New device coming to market helps drivers stay awake and allows safe connectivity
The Maven Co-Pilot is a headset that connects truck drivers to their workplace while maximising safety and encouraging positive driver behaviour, going beyond retro-installed telematics systems.
The Pittsburgh company Maven Machines recently secured US$1.5M in investment to accelerate the business in manufacturing and marketing.
The Co-Pilot device is a comfortable headphone set that uses 13 state-of-the-art sensors and learning algorithms to detect the signs of head-checking of mirrors and distinguish it from ‘head bobbing’ as a symptom of fatigue, which emits an alert to the driver through Siri or Google Now.
This clever device also measures real-time driver behaviour and vehicle journey information, while connecting to the driver’s phone via Bluetooth and can be answered by the simple nodding of their head. The Maven system benefits in not requiring costly retro-fitting hardware and subsequent maintenance.
Avishai Geller, President and CEO of Maven, said the Co-Pilot headseat is designed with driver safety as its number one priority.
“The data insights are incredible,” he said. “We can start thinking about predictive safety where we have baselines for various roads and interchanges and can literally speak to a driver like an active coach if their driving behaviours don’t fit the pattern collected by thousands of other crossings for a particular road.”
Co-Pilot pairs to the driver’s phone collecting and transmitting data 50 times a second while algorithms on the phone decode raw data into meaningful event data. Events and additional information like speed, time, distance and GPS location contextualise driver status and add further analysis.

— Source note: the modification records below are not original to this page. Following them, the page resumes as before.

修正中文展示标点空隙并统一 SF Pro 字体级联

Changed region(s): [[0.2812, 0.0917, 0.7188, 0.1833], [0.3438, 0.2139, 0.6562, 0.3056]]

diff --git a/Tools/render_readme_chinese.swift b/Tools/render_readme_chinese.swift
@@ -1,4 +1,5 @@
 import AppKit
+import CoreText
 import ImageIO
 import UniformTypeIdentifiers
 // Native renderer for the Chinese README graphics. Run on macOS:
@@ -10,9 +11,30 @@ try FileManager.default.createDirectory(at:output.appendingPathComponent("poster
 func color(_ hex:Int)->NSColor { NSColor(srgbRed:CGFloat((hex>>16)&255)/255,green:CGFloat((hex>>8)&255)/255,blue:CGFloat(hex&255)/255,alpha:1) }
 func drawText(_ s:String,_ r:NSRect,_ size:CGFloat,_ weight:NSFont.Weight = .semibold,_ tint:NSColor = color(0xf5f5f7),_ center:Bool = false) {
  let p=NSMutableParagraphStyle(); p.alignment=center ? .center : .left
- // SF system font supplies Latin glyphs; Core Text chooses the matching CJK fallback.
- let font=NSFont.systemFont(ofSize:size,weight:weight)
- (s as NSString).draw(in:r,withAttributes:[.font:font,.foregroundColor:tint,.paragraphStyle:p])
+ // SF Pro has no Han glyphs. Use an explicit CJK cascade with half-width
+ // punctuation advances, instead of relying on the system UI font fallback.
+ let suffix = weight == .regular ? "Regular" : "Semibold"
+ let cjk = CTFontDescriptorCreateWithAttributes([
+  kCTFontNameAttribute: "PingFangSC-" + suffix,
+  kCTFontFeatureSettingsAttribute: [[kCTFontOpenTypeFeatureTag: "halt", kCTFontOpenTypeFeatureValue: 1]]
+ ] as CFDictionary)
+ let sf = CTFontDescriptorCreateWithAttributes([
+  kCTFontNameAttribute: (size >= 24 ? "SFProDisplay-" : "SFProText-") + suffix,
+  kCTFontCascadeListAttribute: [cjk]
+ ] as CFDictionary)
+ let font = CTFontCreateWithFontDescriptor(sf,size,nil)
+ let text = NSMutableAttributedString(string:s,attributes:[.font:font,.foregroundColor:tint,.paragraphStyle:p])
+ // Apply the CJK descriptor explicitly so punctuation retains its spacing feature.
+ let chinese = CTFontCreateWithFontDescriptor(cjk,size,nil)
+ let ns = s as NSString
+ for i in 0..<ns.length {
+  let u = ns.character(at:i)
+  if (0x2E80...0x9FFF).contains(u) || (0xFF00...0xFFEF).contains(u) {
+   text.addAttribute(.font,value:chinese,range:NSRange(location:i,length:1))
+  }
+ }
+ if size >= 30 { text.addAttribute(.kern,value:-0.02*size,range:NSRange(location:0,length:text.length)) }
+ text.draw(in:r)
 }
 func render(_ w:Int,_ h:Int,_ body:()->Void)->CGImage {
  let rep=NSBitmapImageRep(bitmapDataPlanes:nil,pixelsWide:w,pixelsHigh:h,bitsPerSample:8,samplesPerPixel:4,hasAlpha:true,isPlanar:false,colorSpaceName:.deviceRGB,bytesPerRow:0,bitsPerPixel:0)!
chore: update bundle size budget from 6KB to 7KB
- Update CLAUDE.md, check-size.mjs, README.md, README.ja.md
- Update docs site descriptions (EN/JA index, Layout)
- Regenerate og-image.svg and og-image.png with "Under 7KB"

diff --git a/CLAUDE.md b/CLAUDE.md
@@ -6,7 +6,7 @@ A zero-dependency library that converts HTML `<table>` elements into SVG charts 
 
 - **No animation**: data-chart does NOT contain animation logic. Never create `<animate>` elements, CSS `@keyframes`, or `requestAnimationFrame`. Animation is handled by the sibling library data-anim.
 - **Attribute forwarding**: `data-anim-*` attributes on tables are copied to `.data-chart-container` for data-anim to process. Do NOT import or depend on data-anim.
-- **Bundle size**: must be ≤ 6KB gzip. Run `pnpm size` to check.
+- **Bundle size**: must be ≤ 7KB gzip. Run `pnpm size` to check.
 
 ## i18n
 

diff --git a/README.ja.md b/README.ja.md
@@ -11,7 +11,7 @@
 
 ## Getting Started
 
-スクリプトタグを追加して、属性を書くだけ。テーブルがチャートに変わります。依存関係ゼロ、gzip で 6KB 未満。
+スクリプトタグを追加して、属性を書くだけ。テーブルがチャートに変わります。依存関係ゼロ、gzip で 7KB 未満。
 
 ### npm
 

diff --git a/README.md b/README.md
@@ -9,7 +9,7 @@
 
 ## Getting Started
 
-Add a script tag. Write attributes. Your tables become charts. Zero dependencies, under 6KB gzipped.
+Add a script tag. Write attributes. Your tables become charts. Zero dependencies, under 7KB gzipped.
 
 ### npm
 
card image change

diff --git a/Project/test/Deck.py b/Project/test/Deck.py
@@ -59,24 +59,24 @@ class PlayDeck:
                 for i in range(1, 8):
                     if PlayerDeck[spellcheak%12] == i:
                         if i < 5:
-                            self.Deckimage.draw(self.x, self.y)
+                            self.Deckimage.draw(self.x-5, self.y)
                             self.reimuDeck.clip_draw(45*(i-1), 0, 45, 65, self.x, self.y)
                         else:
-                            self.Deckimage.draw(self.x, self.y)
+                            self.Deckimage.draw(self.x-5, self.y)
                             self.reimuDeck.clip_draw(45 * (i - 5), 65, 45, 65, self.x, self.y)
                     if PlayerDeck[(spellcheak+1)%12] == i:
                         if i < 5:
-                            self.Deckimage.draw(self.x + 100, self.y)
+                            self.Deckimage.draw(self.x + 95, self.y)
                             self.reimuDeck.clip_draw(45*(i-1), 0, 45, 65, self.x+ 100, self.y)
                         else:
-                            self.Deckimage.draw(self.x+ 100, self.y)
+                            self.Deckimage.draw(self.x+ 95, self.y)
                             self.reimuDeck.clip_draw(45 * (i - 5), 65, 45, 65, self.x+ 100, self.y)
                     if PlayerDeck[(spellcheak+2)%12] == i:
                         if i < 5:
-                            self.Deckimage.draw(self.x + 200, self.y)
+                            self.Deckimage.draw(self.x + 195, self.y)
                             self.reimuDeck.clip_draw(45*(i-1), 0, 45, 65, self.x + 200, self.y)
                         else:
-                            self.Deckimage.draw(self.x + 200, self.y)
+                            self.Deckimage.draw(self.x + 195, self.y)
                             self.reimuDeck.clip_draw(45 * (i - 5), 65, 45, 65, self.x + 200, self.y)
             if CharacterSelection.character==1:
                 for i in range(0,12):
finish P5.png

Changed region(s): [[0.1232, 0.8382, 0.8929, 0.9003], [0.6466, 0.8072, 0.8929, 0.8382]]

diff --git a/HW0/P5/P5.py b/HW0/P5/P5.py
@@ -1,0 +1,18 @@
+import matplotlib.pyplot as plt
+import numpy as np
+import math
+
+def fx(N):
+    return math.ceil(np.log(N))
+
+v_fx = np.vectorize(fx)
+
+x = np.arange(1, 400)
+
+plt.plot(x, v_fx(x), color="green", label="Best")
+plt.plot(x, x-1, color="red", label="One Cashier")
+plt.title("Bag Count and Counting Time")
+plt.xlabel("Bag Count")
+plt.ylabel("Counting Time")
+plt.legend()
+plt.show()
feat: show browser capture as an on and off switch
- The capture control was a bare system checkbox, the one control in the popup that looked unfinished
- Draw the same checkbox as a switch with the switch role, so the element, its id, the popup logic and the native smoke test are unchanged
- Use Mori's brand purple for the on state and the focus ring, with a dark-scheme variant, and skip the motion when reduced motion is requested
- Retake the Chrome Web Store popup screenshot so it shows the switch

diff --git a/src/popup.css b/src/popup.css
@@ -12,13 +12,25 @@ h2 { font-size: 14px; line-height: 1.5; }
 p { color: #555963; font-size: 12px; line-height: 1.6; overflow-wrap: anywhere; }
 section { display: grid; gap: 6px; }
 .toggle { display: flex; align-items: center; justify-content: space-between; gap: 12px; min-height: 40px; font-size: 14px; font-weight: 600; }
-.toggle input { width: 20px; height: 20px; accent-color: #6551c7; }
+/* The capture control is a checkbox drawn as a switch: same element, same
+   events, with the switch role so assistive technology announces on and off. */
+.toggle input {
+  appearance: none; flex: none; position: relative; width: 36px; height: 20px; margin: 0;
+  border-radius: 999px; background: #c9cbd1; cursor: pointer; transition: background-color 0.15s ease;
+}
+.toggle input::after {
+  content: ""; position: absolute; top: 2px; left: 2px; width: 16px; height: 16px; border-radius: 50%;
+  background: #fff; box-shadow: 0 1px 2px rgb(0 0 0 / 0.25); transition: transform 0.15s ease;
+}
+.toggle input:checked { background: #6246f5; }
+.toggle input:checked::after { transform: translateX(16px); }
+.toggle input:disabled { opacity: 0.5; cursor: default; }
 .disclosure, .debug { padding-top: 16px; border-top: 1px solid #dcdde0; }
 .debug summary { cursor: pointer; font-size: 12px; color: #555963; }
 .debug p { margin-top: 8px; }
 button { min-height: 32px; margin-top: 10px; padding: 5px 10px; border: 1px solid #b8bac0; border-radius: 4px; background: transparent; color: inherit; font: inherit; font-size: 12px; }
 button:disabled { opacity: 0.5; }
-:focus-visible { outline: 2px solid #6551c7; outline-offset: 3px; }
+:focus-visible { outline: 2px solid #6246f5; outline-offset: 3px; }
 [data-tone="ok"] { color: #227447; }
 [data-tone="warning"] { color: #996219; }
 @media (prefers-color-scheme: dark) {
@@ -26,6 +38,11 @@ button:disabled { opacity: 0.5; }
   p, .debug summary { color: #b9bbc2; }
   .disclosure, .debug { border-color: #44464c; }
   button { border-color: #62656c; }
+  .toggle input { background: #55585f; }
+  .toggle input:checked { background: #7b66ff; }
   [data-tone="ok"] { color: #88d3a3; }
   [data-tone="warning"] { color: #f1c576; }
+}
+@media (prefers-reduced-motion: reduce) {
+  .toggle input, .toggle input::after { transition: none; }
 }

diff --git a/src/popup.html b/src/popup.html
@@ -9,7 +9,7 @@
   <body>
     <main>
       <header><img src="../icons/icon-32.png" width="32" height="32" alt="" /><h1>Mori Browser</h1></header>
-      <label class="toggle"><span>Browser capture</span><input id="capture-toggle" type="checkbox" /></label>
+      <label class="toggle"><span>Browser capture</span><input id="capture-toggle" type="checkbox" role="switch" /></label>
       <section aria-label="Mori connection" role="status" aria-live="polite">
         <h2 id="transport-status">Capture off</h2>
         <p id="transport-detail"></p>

Real-time driver coaching is also possible, likewise pairing with other drivers.
It can also be said Co-Pilot offers better driver privacy compared with video surveillance and the idea of being watched. Additionally, the ability to detect fatigue and alert the driver means fatigued operators are not at risk of under-assessing, mis-diagnosing or even ignoring their need to rest.
Currently Maven secured its fifth fleet customer in June 2016. Craig Campbell, VP of sales and marketing said while there would be certain interest in Australia, the small business hasn’t made a move Down Under just yet.
“Maven is a start up. The company is almost two years old and began delivering product to the US market one year ago,” Campbell said. “We have not had the opportunity to do business in the Australian market as of yet. However, we know the Australian market values fatigue technology as similar (yet different) approaches have seen traction there including SmartCap and Seeing Machines.”
Despite the geographical barriers, Maven is flexible with doing business abroad.
“Ideally, we would like to eventually find or place a representative in Australia. But as a first step, we are happy to ship units and work remotely,” Campbell said.
This graph shows how Co-Pilot influences drivers to check mirrors and increase awareness on the job while battling fatigue simultaneously.